leading actresses just after the showj
If you want to meet the leading twen
tieth century stars be sure and remain;
for a few minutes after the curtaini
All must wear green ribbons and
bring fifty eents. '
SENIOR SMOKER FOR CO-EDS
WAS A MOST DELIGHTFUL
AND ENJOYABLE NOVELTY
(Continued from Page 1)
proved how much the :, averaged reader
observed outstanding advertisement slog-:
ans. The prize fell t Miss , Pritchard
and Mr Curtis Volger, the booby going
to Master Samuel Calvert, although con
tested by Dr. Moss, who said: "I only
answered one, and got that wrong be
cause I. said Coca-Cola was the national
. Prof. Collier Cobb was, then - intro
duced. Of course he prefaced his re
marks with several jokes. He then told
of some of Carolina's first co-eds and
of one who .wrote a love poem to her
English professor, and the , poem came
out in the college publications. Then,

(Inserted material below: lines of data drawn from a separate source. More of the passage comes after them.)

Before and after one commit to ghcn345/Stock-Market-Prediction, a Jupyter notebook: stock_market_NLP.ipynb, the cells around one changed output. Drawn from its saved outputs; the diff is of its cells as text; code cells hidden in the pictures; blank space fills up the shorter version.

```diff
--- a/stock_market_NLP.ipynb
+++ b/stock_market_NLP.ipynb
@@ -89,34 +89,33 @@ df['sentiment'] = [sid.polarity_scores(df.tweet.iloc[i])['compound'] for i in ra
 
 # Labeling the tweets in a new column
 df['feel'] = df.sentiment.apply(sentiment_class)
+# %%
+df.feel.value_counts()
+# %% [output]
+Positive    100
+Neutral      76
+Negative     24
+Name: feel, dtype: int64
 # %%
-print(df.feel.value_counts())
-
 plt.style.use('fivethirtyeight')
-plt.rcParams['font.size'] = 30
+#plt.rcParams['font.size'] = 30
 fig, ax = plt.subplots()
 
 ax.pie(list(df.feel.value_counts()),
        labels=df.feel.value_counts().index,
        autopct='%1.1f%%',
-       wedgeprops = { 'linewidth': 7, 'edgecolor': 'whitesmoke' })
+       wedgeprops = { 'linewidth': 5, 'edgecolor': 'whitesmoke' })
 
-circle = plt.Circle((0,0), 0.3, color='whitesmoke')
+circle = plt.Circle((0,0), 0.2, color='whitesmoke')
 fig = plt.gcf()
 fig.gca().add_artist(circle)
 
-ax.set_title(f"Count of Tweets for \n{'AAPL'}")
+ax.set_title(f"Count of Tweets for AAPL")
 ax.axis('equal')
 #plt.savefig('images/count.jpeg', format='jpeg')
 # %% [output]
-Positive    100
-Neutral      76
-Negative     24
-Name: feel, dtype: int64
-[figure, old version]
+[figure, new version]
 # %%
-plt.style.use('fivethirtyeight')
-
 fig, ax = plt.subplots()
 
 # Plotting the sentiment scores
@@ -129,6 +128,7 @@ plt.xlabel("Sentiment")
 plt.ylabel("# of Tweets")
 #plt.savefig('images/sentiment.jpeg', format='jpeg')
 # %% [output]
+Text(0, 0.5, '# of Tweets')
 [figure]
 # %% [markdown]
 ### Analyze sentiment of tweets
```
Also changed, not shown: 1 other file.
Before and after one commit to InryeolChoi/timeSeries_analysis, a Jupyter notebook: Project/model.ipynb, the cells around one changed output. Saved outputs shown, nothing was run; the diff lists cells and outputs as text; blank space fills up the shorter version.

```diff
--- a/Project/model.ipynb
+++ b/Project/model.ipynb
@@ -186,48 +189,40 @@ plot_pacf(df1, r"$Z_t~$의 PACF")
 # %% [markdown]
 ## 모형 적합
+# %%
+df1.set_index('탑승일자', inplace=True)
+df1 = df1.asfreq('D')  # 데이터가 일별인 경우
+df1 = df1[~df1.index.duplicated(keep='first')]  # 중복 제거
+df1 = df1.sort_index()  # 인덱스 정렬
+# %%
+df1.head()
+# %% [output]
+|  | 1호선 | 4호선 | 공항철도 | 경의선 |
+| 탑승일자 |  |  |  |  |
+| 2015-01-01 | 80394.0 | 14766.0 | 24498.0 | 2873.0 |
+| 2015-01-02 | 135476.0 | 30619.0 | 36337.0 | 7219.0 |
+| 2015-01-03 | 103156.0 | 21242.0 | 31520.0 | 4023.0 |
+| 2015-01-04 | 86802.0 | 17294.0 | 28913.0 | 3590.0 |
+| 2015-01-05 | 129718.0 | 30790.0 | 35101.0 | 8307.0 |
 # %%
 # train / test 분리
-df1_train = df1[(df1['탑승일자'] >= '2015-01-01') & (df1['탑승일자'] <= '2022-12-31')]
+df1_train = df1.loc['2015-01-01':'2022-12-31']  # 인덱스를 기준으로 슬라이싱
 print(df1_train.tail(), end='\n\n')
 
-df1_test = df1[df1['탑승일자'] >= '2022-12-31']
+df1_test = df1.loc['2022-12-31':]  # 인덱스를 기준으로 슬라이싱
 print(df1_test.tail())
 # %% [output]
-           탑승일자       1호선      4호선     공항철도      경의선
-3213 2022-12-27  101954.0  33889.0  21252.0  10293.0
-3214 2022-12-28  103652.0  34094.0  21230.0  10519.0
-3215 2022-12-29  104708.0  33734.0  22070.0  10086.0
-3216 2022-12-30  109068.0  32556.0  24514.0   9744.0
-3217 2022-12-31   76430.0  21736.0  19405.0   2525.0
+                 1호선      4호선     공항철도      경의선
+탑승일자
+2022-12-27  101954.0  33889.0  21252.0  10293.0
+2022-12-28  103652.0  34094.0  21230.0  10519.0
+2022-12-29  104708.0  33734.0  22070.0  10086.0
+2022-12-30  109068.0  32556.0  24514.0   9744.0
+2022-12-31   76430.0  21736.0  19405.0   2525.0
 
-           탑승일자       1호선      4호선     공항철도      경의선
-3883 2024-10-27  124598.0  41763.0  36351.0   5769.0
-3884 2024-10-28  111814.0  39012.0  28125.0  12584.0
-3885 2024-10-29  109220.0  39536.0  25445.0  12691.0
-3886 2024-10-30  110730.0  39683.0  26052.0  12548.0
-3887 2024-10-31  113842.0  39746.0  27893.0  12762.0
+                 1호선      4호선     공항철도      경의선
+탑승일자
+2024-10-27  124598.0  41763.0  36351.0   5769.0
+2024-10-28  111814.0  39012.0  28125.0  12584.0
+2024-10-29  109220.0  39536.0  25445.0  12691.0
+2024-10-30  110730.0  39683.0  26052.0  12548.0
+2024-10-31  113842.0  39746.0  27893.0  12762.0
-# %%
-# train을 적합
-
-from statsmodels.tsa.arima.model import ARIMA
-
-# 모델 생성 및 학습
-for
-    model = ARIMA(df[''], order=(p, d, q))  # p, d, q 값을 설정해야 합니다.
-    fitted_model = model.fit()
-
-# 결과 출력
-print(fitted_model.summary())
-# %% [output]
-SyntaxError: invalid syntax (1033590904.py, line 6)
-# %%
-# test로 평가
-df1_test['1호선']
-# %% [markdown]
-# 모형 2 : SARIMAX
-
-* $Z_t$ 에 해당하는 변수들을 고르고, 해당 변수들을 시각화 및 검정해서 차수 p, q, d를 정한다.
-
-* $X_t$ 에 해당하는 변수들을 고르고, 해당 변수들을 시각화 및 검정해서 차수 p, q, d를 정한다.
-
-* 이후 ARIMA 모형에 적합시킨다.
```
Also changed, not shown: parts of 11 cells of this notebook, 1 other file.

as there is a great deal of interest on
the campus iri. North Carolina folk lore,
Prof. Cobb, who ii aii authority on the
folk as well as on the rocks of the state,
traced some folk stories of the eastern
coast back to the days if Sir Walter
Ealeigh. He then" read, some of these
as written for the mdgstzine several years
ago by men f roifl the coast region, who
had gotten , tieM stories as they had
been hftlided down for generations.
"The Strlfig-ed Tour" next put in
their appearance. While the young
ladies daintily munched Salted almonds
and the men enjoyed "Lord Chester
Holds' '. in spite of the luxury tax, all
thfe latest rags' Were rendered by this
partly imported orchestra.
Dr, Moss was then given the floor.
"I always believe in a man following
his calling, but I ant, not going to preach
tonight. It is past drawing near the
close of your college career, and we peo
ple of Chapel Hill hate to see the
classes go. We learn to know your
i- - T zZ'
- i r m , hi
C TAW r." ..L
- I. . iftU) and
' ! t
1 IVlFN? TmB
r..-iw I '.i t. ..... . iv i
will ltt Lzrv Ovlfev vrnwy.
avt ar La
IN A BIG HURRY
There's Plenty of
Time When You
C. S. PENDERGRAFt
CHAPEL. HILL AND DURHAM AUTOMOBILE LINE
, ; DAILY SCHEDULE f , ,
LEAVE CHAPEL HILL: LEAVE DURHAM:
8:30 A. M. 9:50 A.,M.
10:20 A. M: , ' 12:40 P. M.
2:30 P. M. 5:08 P. M.
4:00 P. M. 8:00 P. M.
"THE ALL WEATHER MAN"
DiiRHAivi sMoe shine arLor
OLD HATS MADE 'EW ALL SHINES 10c
Opposite Paris Theatre, Durham, N, C.
hamea and faces, and mis you when you
leave. Lots of men come to me with
their troubles, and I try to get them to
stay on here for M. A. degrees or any
thing to kep them. A year doesn't mean
so much to you who are young. Think
of tho Great , Master who spent thirty
years in preparation and preached only
three. , Do you, pick the , one thing you
like and can do best, and become a
master of it not a half -size man."
, The meeting was then thrown into :
inrormal gathering, , .Enoch .trice
teriotisly asked each Senior to give tojj!
an adjective, which most of them cour
actually do. .Then the committee begj
uneriiig in ana out oi iue uwu""'1,
serving cream and cakes. Mr. Fri
then read a paper in which the ctct jeotrvjp
proved to fit in very humourously. T
first Senior-Co-ed smoker adjourned
ing declared "The Best Yet."